══ AVAILABLE DATA ══

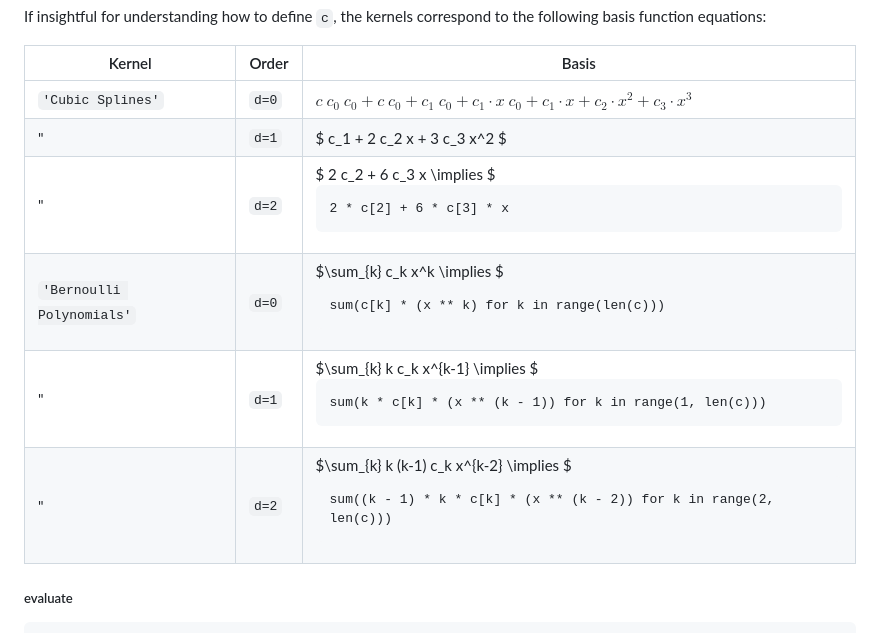
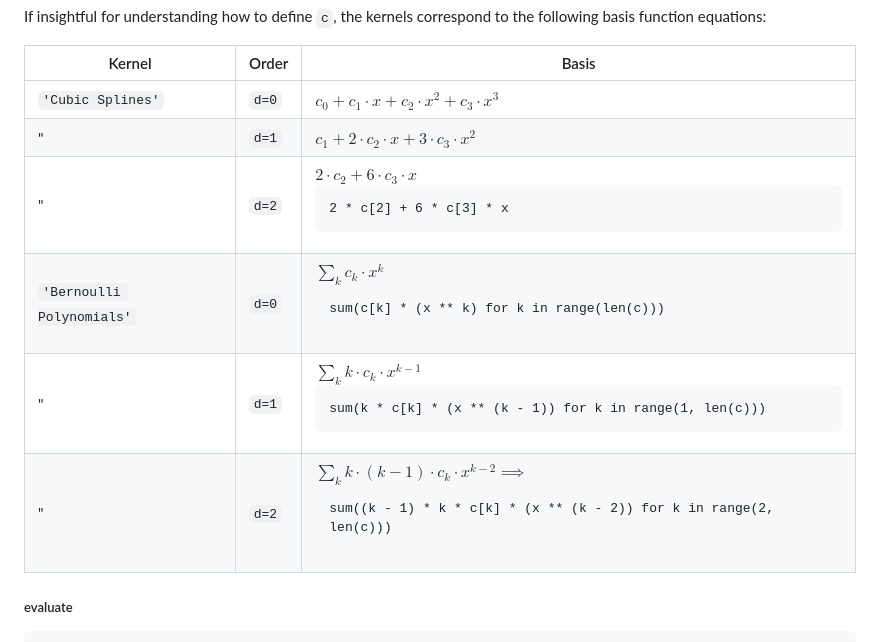
Before and after one commit to ESMS-Group-Public/FoKL-GPy, a Markdown page: README.md, the part around the change printed below. Rendered like a GitHub page.

Commit message:
README debug

````diff
--- a/README.md
+++ b/README.md
@@ -269,12 +269,12 @@
 
 | Kernel                        | Order     | Basis                                                                                                                  |
 |-------------------------------|-----------|------------------------------------------------------------------------------------------------------------------------|
-| ```'Cubic Splines'```         | ```d=0``` | $c$ $c_0$ $c_0+c$ $c_0+c_1$ $c_0+c_1 \cdot x$ $c_0+c_1 \cdot x+c_2 \cdot x^2+c_3 \cdot x^3$              |
-| "                             | ```d=1``` | $ c_1 + 2 c_2 x + 3 c_3 x^2 $                             |
-| "                             | ```d=2``` | $ 2 c_2 + 6 c_3 x \implies $ <pre>2 * c[2] + 6 * c[3] * x</pre>                                                         |
-| ```'Bernoulli Polynomials'``` | ```d=0``` | $\sum_{k} c_k x^k \implies $ <pre>sum(c[k] * (x ** k) for k in range(len(c)))</pre>                                    |
-| "                             | ```d=1``` | $\sum_{k} k c_k x^{k-1} \implies $ <pre>sum(k * c[k] * (x ** (k - 1)) for k in range(1, len(c)))</pre>                 |
-| "                             | ```d=2``` | $\sum_{k} k (k-1) c_k x^{k-2} \implies $ <pre>sum((k - 1) * k * c[k] * (x ** (k - 2)) for k in range(2, len(c)))</pre> |
+| ```'Cubic Splines'```         | ```d=0``` | $c_0+c_1 \cdot x+c_2 \cdot x^2+c_3 \cdot x^3$              |
+| "                             | ```d=1``` | $c_1+2 \cdot c_2 \cdot x+3 \cdot c_3 \cdot x^2$                             |
+| "                             | ```d=2``` | $2 \cdot c_2+6 \cdot c_3 \cdot x$ <pre>2 * c[2] + 6 * c[3] * x</pre>                                                         |
+| ```'Bernoulli Polynomials'``` | ```d=0``` | $\sum_{k} c_k \cdot x^k$ <pre>sum(c[k] * (x ** k) for k in range(len(c)))</pre>                                    |
+| "                             | ```d=1``` | $\sum_{k} k \cdot c_k \cdot x^{k-1}$ <pre>sum(k * c[k] * (x ** (k - 1)) for k in range(1, len(c)))</pre>                 |
+| "                             | ```d=2``` | $\sum_{k} k \cdot (k-1) \cdot c_k \cdot x^{k-2} \implies$ <pre>sum((k - 1) * k * c[k] * (x ** (k - 2)) for k in range(2, len(c)))</pre> |
 
 ##### evaluate
 
````
Also changed, not shown: other parts of README.md (+1 -1 lines).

═══

■ **EXERCISE DESCRIPTION**
Take every line from the data above that holds "README" and copy it out.

■ **RESULT OF THIS TASK**
Before and after one commit to ESMS-Group-Public/FoKL-GPy, a Markdown page: README.md, the part around the change printed below. Rendered like a GitHub page.
README debug
--- a/README.md
+++ b/README.md
Also changed, not shown: other parts of README.md (+1 -1 lines).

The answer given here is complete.